WORK ITEM: Write the data out again in full, with no departure from the original.
━━━━━ DATASET RECORDS
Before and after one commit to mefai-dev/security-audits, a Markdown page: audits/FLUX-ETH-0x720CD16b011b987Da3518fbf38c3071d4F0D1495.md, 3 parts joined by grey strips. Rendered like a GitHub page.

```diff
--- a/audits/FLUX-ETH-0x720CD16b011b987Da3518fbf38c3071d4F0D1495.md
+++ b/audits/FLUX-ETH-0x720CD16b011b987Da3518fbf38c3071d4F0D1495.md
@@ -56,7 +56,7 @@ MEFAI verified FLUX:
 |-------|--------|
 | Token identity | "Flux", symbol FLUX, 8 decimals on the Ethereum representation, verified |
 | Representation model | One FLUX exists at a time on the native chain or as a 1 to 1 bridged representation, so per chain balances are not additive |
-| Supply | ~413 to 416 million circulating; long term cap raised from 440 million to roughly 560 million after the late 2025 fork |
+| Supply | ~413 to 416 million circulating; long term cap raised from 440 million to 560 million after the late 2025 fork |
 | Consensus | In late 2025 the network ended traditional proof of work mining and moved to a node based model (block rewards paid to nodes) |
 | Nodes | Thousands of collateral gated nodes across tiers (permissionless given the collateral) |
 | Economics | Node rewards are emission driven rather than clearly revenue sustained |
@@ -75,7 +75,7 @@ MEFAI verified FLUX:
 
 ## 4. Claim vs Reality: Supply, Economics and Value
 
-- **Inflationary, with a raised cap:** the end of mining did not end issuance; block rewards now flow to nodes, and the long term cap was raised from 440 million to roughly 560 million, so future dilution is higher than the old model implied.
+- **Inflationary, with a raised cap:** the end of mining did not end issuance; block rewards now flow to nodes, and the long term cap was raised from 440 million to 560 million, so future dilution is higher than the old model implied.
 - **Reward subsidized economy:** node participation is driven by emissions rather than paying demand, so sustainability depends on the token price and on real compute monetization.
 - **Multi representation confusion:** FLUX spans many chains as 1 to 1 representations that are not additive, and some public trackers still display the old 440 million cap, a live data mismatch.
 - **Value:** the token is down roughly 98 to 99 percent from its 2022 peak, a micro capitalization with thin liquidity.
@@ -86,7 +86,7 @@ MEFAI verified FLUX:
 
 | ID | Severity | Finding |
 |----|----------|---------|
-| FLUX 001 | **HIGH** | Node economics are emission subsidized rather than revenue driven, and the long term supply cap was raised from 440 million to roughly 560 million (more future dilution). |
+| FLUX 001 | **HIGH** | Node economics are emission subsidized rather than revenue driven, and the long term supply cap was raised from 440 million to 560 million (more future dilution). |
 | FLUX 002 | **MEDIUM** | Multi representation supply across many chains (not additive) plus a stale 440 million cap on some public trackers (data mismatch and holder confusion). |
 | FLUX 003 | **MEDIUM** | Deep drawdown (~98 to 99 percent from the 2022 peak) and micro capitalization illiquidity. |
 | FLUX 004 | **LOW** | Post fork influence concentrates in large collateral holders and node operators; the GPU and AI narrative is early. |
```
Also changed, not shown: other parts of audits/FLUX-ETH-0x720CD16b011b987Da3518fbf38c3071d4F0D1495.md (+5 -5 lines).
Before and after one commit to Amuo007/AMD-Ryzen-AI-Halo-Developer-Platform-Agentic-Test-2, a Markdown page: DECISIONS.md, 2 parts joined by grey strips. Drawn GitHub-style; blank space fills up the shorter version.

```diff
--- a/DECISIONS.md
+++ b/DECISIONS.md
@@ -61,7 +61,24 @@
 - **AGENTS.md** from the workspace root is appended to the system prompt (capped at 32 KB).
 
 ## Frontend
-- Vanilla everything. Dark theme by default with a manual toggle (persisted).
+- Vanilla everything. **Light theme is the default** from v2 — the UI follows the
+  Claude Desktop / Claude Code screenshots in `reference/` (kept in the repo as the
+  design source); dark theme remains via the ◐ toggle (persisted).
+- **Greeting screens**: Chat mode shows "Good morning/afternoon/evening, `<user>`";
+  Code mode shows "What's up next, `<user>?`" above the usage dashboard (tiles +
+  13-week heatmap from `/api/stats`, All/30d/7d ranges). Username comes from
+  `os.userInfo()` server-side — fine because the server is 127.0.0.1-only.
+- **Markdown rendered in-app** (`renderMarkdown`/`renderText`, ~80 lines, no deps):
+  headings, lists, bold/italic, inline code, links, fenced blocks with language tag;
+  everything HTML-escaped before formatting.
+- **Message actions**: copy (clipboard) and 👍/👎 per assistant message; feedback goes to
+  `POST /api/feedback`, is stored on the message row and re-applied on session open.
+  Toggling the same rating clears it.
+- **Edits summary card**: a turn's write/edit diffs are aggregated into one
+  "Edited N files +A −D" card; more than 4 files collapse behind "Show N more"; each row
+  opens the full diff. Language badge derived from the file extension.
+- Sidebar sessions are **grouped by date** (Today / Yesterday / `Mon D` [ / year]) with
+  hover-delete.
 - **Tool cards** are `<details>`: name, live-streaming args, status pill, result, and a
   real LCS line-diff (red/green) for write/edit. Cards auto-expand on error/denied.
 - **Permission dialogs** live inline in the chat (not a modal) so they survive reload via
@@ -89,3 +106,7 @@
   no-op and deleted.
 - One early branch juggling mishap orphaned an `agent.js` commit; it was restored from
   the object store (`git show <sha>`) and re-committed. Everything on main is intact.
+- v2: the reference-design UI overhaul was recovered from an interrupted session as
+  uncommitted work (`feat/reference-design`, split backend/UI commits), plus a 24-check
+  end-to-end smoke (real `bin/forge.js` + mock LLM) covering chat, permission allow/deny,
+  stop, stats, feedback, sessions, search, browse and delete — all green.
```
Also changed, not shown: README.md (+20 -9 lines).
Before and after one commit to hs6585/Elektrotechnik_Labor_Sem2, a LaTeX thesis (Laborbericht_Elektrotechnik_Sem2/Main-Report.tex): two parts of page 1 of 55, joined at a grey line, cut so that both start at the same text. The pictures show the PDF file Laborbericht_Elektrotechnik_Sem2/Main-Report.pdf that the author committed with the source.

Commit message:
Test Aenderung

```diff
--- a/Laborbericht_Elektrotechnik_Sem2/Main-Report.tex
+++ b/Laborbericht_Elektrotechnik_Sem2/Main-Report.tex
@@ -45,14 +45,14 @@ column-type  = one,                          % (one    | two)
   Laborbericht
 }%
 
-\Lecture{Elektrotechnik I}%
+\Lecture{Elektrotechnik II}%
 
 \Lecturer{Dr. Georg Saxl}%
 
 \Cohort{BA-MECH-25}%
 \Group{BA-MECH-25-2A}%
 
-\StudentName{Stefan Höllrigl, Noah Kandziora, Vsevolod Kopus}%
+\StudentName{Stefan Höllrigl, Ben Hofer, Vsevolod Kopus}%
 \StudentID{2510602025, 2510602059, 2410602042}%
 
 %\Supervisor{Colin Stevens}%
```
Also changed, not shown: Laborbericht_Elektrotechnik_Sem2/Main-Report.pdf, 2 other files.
━━━━━━━━━━
SOLUTION BELOW:
Before and after one commit to mefai-dev/security-audits, a Markdown page: audits/FLUX-ETH-0x720CD16b011b987Da3518fbf38c3071d4F0D1495.md, 3 parts joined by grey strips. Rendered like a GitHub page.

```diff
--- a/audits/FLUX-ETH-0x720CD16b011b987Da3518fbf38c3071d4F0D1495.md
+++ b/audits/FLUX-ETH-0x720CD16b011b987Da3518fbf38c3071d4F0D1495.md
@@ -56,7 +56,7 @@ MEFAI verified FLUX:
 |-------|--------|
 | Token identity | "Flux", symbol FLUX, 8 decimals on the Ethereum representation, verified |
 | Representation model | One FLUX exists at a time on the native chain or as a 1 to 1 bridged representation, so per chain balances are not additive |
-| Supply | ~413 to 416 million circulating; long term cap raised from 440 million to roughly 560 million after the late 2025 fork |
+| Supply | ~413 to 416 million circulating; long term cap raised from 440 million to 560 million after the late 2025 fork |
 | Consensus | In late 2025 the network ended traditional proof of work mining and moved to a node based model (block rewards paid to nodes) |
 | Nodes | Thousands of collateral gated nodes across tiers (permissionless given the collateral) |
 | Economics | Node rewards are emission driven rather than clearly revenue sustained |
@@ -75,7 +75,7 @@ MEFAI verified FLUX:
 
 ## 4. Claim vs Reality: Supply, Economics and Value
 
-- **Inflationary, with a raised cap:** the end of mining did not end issuance; block rewards now flow to nodes, and the long term cap was raised from 440 million to roughly 560 million, so future dilution is higher than the old model implied.
+- **Inflationary, with a raised cap:** the end of mining did not end issuance; block rewards now flow to nodes, and the long term cap was raised from 440 million to 560 million, so future dilution is higher than the old model implied.
 - **Reward subsidized economy:** node participation is driven by emissions rather than paying demand, so sustainability depends on the token price and on real compute monetization.
 - **Multi representation confusion:** FLUX spans many chains as 1 to 1 representations that are not additive, and some public trackers still display the old 440 million cap, a live data mismatch.
 - **Value:** the token is down roughly 98 to 99 percent from its 2022 peak, a micro capitalization with thin liquidity.
@@ -86,7 +86,7 @@ MEFAI verified FLUX:
 
 | ID | Severity | Finding |
 |----|----------|---------|
-| FLUX 001 | **HIGH** | Node economics are emission subsidized rather than revenue driven, and the long term supply cap was raised from 440 million to roughly 560 million (more future dilution). |
+| FLUX 001 | **HIGH** | Node economics are emission subsidized rather than revenue driven, and the long term supply cap was raised from 440 million to 560 million (more future dilution). |
 | FLUX 002 | **MEDIUM** | Multi representation supply across many chains (not additive) plus a stale 440 million cap on some public trackers (data mismatch and holder confusion). |
 | FLUX 003 | **MEDIUM** | Deep drawdown (~98 to 99 percent from the 2022 peak) and micro capitalization illiquidity. |
 | FLUX 004 | **LOW** | Post fork influence concentrates in large collateral holders and node operators; the GPU and AI narrative is early. |
```
Also changed, not shown: other parts of audits/FLUX-ETH-0x720CD16b011b987Da3518fbf38c3071d4F0D1495.md (+5 -5 lines).
Before and after one commit to Amuo007/AMD-Ryzen-AI-Halo-Developer-Platform-Agentic-Test-2, a Markdown page: DECISIONS.md, 2 parts joined by grey strips. Drawn GitHub-style; blank space fills up the shorter version.

```diff
--- a/DECISIONS.md
+++ b/DECISIONS.md
@@ -61,7 +61,24 @@
 - **AGENTS.md** from the workspace root is appended to the system prompt (capped at 32 KB).
 
 ## Frontend
-- Vanilla everything. Dark theme by default with a manual toggle (persisted).
+- Vanilla everything. **Light theme is the default** from v2 — the UI follows the
+  Claude Desktop / Claude Code screenshots in `reference/` (kept in the repo as the
+  design source); dark theme remains via the ◐ toggle (persisted).
+- **Greeting screens**: Chat mode shows "Good morning/afternoon/evening, `<user>`";
+  Code mode shows "What's up next, `<user>?`" above the usage dashboard (tiles +
+  13-week heatmap from `/api/stats`, All/30d/7d ranges). Username comes from
+  `os.userInfo()` server-side — fine because the server is 127.0.0.1-only.
+- **Markdown rendered in-app** (`renderMarkdown`/`renderText`, ~80 lines, no deps):
+  headings, lists, bold/italic, inline code, links, fenced blocks with language tag;
+  everything HTML-escaped before formatting.
+- **Message actions**: copy (clipboard) and 👍/👎 per assistant message; feedback goes to
+  `POST /api/feedback`, is stored on the message row and re-applied on session open.
+  Toggling the same rating clears it.
+- **Edits summary card**: a turn's write/edit diffs are aggregated into one
+  "Edited N files +A −D" card; more than 4 files collapse behind "Show N more"; each row
+  opens the full diff. Language badge derived from the file extension.
+- Sidebar sessions are **grouped by date** (Today / Yesterday / `Mon D` [ / year]) with
+  hover-delete.
 - **Tool cards** are `<details>`: name, live-streaming args, status pill, result, and a
   real LCS line-diff (red/green) for write/edit. Cards auto-expand on error/denied.
 - **Permission dialogs** live inline in the chat (not a modal) so they survive reload via
@@ -89,3 +106,7 @@
   no-op and deleted.
 - One early branch juggling mishap orphaned an `agent.js` commit; it was restored from
   the object store (`git show <sha>`) and re-committed. Everything on main is intact.
+- v2: the reference-design UI overhaul was recovered from an interrupted session as
+  uncommitted work (`feat/reference-design`, split backend/UI commits), plus a 24-check
+  end-to-end smoke (real `bin/forge.js` + mock LLM) covering chat, permission allow/deny,
+  stop, stats, feedback, sessions, search, browse and delete — all green.
```
Also changed, not shown: README.md (+20 -9 lines).
Before and after one commit to hs6585/Elektrotechnik_Labor_Sem2, a LaTeX thesis (Laborbericht_Elektrotechnik_Sem2/Main-Report.tex): two parts of page 1 of 55, joined at a grey line, cut so that both start at the same text. The pictures show the PDF file Laborbericht_Elektrotechnik_Sem2/Main-Report.pdf that the author committed with the source.

Commit message:
Test Aenderung

```diff
--- a/Laborbericht_Elektrotechnik_Sem2/Main-Report.tex
+++ b/Laborbericht_Elektrotechnik_Sem2/Main-Report.tex
@@ -45,14 +45,14 @@ column-type  = one,                          % (one    | two)
   Laborbericht
 }%
 
-\Lecture{Elektrotechnik I}%
+\Lecture{Elektrotechnik II}%
 
 \Lecturer{Dr. Georg Saxl}%
 
 \Cohort{BA-MECH-25}%
 \Group{BA-MECH-25-2A}%
 
-\StudentName{Stefan Höllrigl, Noah Kandziora, Vsevolod Kopus}%
+\StudentName{Stefan Höllrigl, Ben Hofer, Vsevolod Kopus}%
 \StudentID{2510602025, 2510602059, 2410602042}%
 
 %\Supervisor{Colin Stevens}%
```
Also changed, not shown: Laborbericht_Elektrotechnik_Sem2/Main-Report.pdf, 2 other files.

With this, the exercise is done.